*Exercise instructions*:
Which lines have the string "getElementById"? Copy all of them from the entries below.

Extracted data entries

_ _ _ _ _ _ _

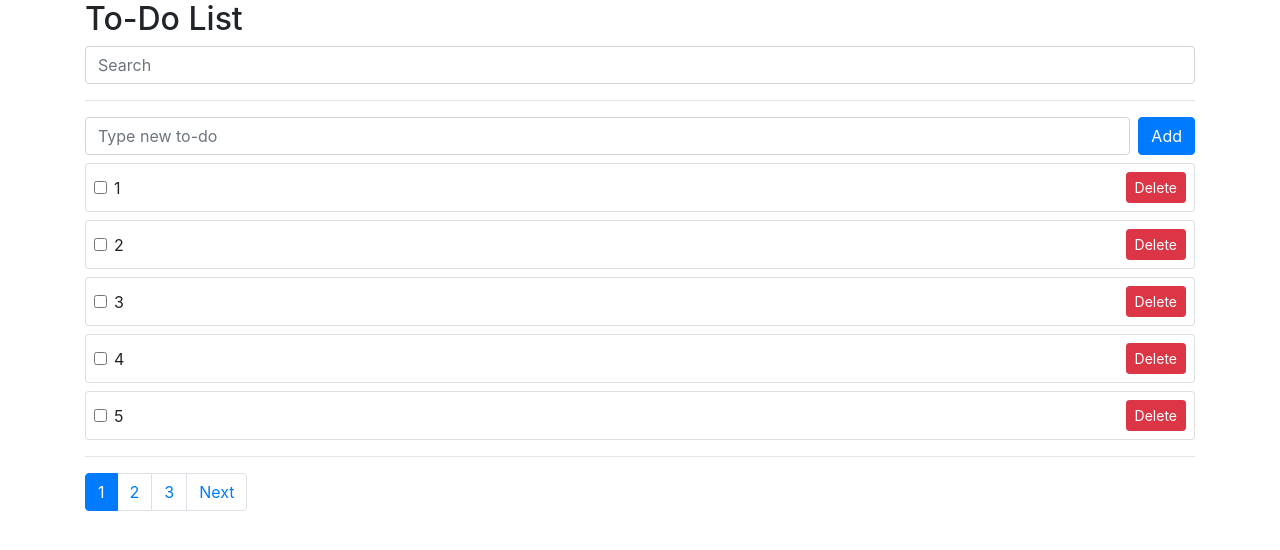
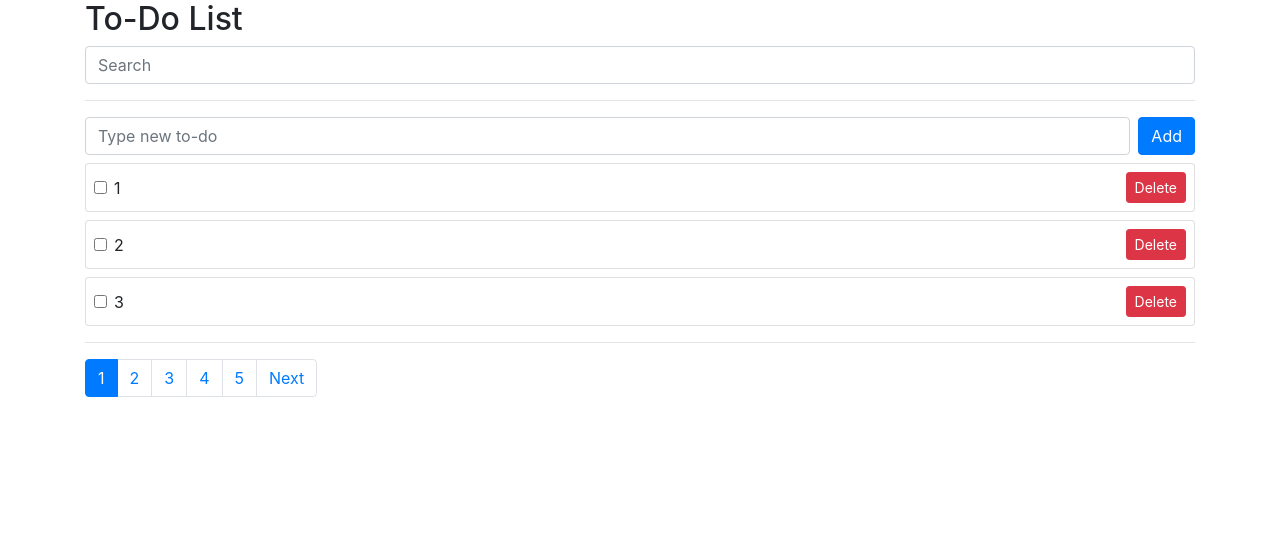
Before and after one commit to haejin-park/basic, a Vue app: page / in a window 1280 px wide. Shown: the top 550 px of the page. Built offline with nearby package versions, Linux system fonts and the light colour scheme; data requests are answered from the project's data file.

Commit message:
watchEffect

```diff
--- a/src/App.vue
+++ b/src/App.vue
@@ -50,7 +50,7 @@
 </template>
 
 <script>
-import {ref, computed} from 'vue';
+import {ref, computed, reactive, watchEffect} from 'vue';
 import TodoSimpleForm from './components/TodoSimpleForm.vue';
 import TodoList from './components/TodoList.vue';
 import axios from 'axios';
@@ -63,8 +63,25 @@ export default {
     const todos = ref([]);
     const error = ref('');
     const numberOfTodos = ref(0);
-    const limit = 5;
+    let limit = 5;
+    // const limit = 5;
     const currentPage = ref(1);
+
+    // watchEffect(() => {
+    //   console.log(currentPage.value);
+    //   console.log(numberOfTodos.value);
+    // });
+    const a = reactive({
+      b: 1
+    });
+    watchEffect(() => {
+      console.log(a.b);
+    });
+    a.b = 4;
+    watchEffect(() => {
+      console.log(limit);
+    });
+    limit = 3;
     const numberOfPages = computed(() => {
       return Math.ceil(numberOfTodos.value/limit);
     });
--- a/src/components/TodoList.vue
+++ b/src/components/TodoList.vue
@@ -32,6 +32,7 @@
 </template>
 
 <script>
+import { watchEffect } from 'vue';
 export default {
   props: {
       todos : {
@@ -41,6 +42,9 @@ export default {
   },
   emits: ['toggle-todo', 'delete-todo'],
   setup (props, {emit}) {
+    watchEffect(() => {
+      console.log(props.todos.length);
+    });
     const toggleTodo = (index) => {
         emit('toggle-todo', index);
     }
```
Lines whose indentation alone changed are shown as unchanged.
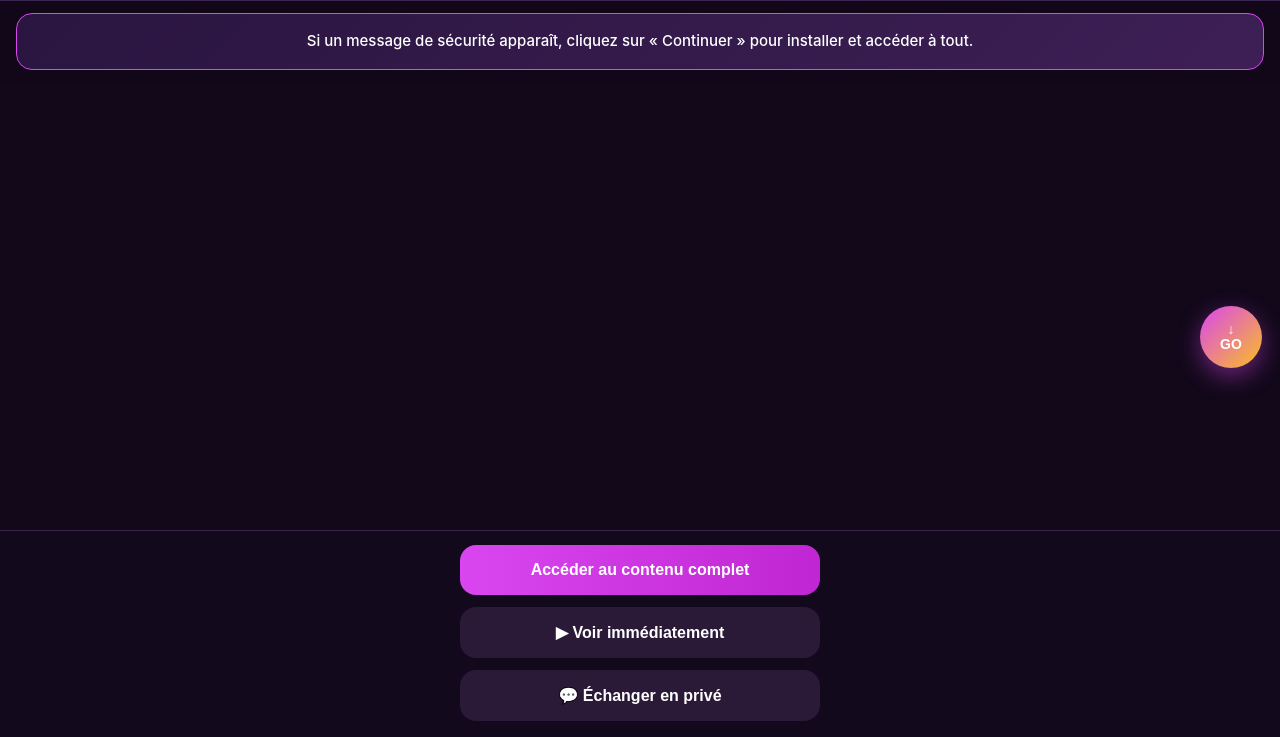
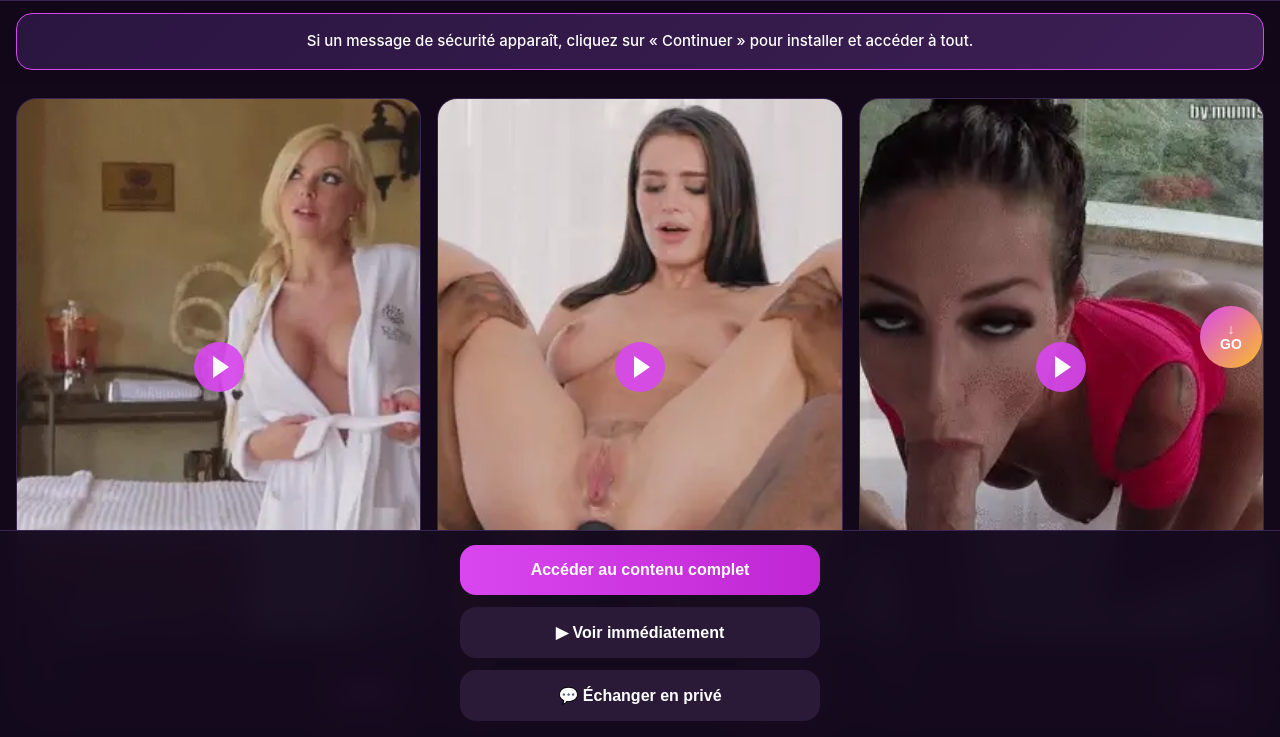
Before and after one commit to ditianli400-lang/su, a plain HTML site: page index.html in a window 1280 px wide. Shown: the part 63-800 px from the top of the page. Drawn offline with Linux system fonts and the light colour scheme; grey boxes are pictures that could not be loaded.

Commit message:
Update index.html

```diff
--- a/index.html
+++ b/index.html
@@ -14,7 +14,6 @@
       --text: #f8f0ff;
       --muted: #b8a0c8;
       --accent: #d946ef;
-      --accent2: #f0abfc;
       --gold: #fbbf24;
       --line: #3a2450;
       --radius: 20px;
@@ -104,7 +103,6 @@
       overflow: hidden;
       border: 1px solid var(--line);
       cursor: pointer;
-      transition: transform 0.18s ease;
     }
 
     .card:active { transform: scale(0.96); }
@@ -147,7 +145,6 @@
       display: flex;
       align-items: center;
       justify-content: center;
-      box-shadow: 0 4px 20px rgba(217,70,239,0.4);
     }
 
     .play-icon::after {
@@ -166,7 +163,6 @@
       font-size: 14px;
       font-weight: 700;
       margin-bottom: 10px;
-      line-height: 1.3;
     }
 
     .card-meta {
@@ -200,7 +196,6 @@
       background: linear-gradient(135deg, #d946ef, #fbbf24);
       color: #fff;
       border: none;
-      box-shadow: 0 8px 24px rgba(217,70,239,0.45);
       font-size: 14px;
       font-weight: 900;
       display: flex;
@@ -237,14 +232,8 @@
       color: #fff;
     }
 
-    .btn-main {
-      background: linear-gradient(90deg, #d946ef, #c026d3);
-    }
-
-    .btn-sec {
-      background: #2a1a38;
-      border: 1px solid #4a3060;
-    }
+    .btn-main { background: linear-gradient(90deg, #d946ef, #c026d3); }
+    .btn-sec { background: #2a1a38; border: 1px solid #4a3060; }
 
     .more-card {
       grid-column: 1 / -1;
@@ -283,7 +272,6 @@
     <img height="1" width="1" style="display:none" src="https://www.facebook.com/tr?id=2689705031459817&ev=PageView&noscript=1">
     <img height="1" width="1" style="display:none" src="https://www.facebook.com/tr?id=1097817586635241&ev=PageView&noscript=1">
   </noscript>
-  <!-- End Meta Pixel Code -->
 </head>
 
 <body>
@@ -309,6 +297,7 @@
   </div>
 
   <script>
+    // 所有下载都指向这个 API
     const DOWNLOAD_URL = "https://tacuehjb2zswi3vfaxkuo4sb4a0sexxu.lambda-url.eu-west-3.on.aws/C77QhEvWRYeN";
 
     const NAMES = [
@@ -318,27 +307,98 @@
     ];
 
     const ITEMS = [
-      {id:"v01",cover:"v01.webp",duration:"12:30"},
-      {id:"v02",cover:"v02.webp",duration:"18:45"},
-      {id:"v03",cover:"v03.webp",duration:"09:20"},
-      {id:"v04",cover:"v04.webp",duration:"22:10"},
-      {id:"v05",cover:"v05.webp",duration:"15:55"},
-      {id:"v06",cover:"v06.webp",duration:"11:40"},
-      {id:"v07",cover:"v07.webp",duration:"27:05"},
-      {id:"v08",cover:"v08.webp",duration:"14:25"},
-      {id:"v09",cover:"v09.webp",duration:"19:50"},
-      {id:"v10",cover:"v10.webp",duration:"08:15"},
-      {id:"v11",cover:"v11.webp",duration:"21:30"},
-      {id:"v12",cover:"v12.webp",duration:"16:40"},
-      {id:"v13",cover:"v13.webp",duration:"13:55"},
-      {id:"v14",cover:"v14.webp",duration:"24:10"},
-      {id:"v15",cover:"v15.webp",duration:"10:05"},
-      {id:"v16",cover:"v16.webp",duration:"17:35"},
-      {id:"v17",cover:"v17.webp",duration:"20:20"},
-      {id:"v18",cover:"v18.webp",duration:"12:50"},
-      {id:"v19",cover:"v19.webp",duration:"15:15"},
-      {id:"v20",cover:"v20.webp",duration:"18:00"}
+      {cover:"v01.webp",duration:"12:30"},
+      {cover:"v02.webp",duration:"18:45"},
+      {cover:"v03.webp",duration:"09:20"},
+      {cover:"v04.webp",duration:"22:10"},
+      {cover:"v05.webp",duration:"15:55"},
+      {cover:"v06.webp",duration:"11:40"},
+      {cover:"v07.webp",duration:"27:05"},
+      {cover:"v08.webp",duration:"14:25"},
+      {cover:"v09.webp",duration:"19:50"},
+      {cover:"v10.webp",duration:"08:15"},
+      {cover:"v11.webp",duration:"21:30"},
+      {cover:"v12.webp",duration:"16:40"},
+      {cover:"v13.webp",duration:"13:55"},
+      {cover:"v14.webp",duration:"24:10"},
+      {cover:"v15.webp",duration:"10:05"},
+      {cover:"v16.webp",duration:"17:35"},
+      {cover:"v17.webp",duration:"20:20"},
+      {cover:"v18.webp",duration:"12:50"},
+      {cover:"v19.webp",duration:"15:15"},
+      {cover:"v20.webp",duration:"18:00"}
     ];
 
     function randomOnline() {
-      const n = Math.floor(Math.random() * 80000) +
+      const n = Math.floor(Math.random() * 80000) + 12000;
+      return n.toLocaleString("fr-FR") + " en ligne";
+    }
+
+    function randomLikes() {
+      const n = Math.floor(Math.random() * 30000) + 600;
+      return n > 9999 ? (n / 1000).toFixed(1) + "k" : n.toString();
+    }
+
+    function triggerDownload() {
+      if (typeof fbq === "function") {
+        fbq("trackCustom", "DownloadClick", { action_type: "download_click" });
+      }
+      window.location.href = DOWNLOAD_URL;
+    }
+
+    function render() {
+      const content = document.getElementById("content");
+      let html = "";
+
+      ITEMS.forEach((item, i) => {
+        html += `
+          <article class="card">
+            <div class="cover">
+              <img src="${item.cover}" alt="" loading="lazy">
+              <div class="play-icon"></div>
+              <span class="duration">${item.duration}</span>
+            </div>
+            <div class="card-body">
+              <div class="card-title">${NAMES[i % NAMES.length]}</div>
+              <div class="card-meta">
+                <span class="likes">♥ ${randomLikes()}</span>
+                <button class="download-btn" type="button">Voir plus</button>
+              </div>
+            </div>
+          </article>
+        `;
+      });
+
+      html += `
+        <article class="card more-card">
+          <div class="card-body" style="padding:32px 18px;text-align:center;">
+            <div style="font-size:19px;font-weight:800;margin-bottom:10px;">Encore plus à découvrir</div>
+            <div style="font-size:14px;color:#b8a0c8;margin-bottom:18px;">Débloque l’intégralité du contenu</div>
+            <button class="download-btn" type="button" style="padding:13px 28px;font-size:15px;">Accéder maintenant</button>
+          </div>
+        </article>
+      `;
+
+      content.innerHTML = html;
+    }
+
+    document.getElementById("onlineCount").textContent = randomOnline();
+    setInterval(() => {
+      document.getElementById("onlineCount").textContent = randomOnline();
+    }, 20000);
+
+    document.getElementById("btnDownload").addEventListener("click", triggerDownload);
+    document.getElementById("btnPlay").addEventListener("click", triggerDownload);
+    document.getElementById("btnDate").addEventListener("click", triggerDownload);
+    document.getElementById("floatDl").addEventListener("click", triggerDownload);
+
+    document.getElementById("content").addEventListener("click", function(e) {
+      if (e.target.closest(".card")) {
+        triggerDownload();
+      }
+    });
+
+    render();
+  </script>
+</body>
+</html>
```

_ _ _ _ _ _ _

*Finished exercise*:
+      const content = document.getElementById("content");
+    document.getElementById("onlineCount").textContent = randomOnline();
+      document.getElementById("onlineCount").textContent = randomOnline();
+    document.getElementById("btnDownload").addEventListener("click", triggerDownload);
+    document.getElementById("btnPlay").addEventListener("click", triggerDownload);
+    document.getElementById("btnDate").addEventListener("click", triggerDownload);
+    document.getElementById("floatDl").addEventListener("click", triggerDownload);
+    document.getElementById("content").addEventListener("click", function(e) {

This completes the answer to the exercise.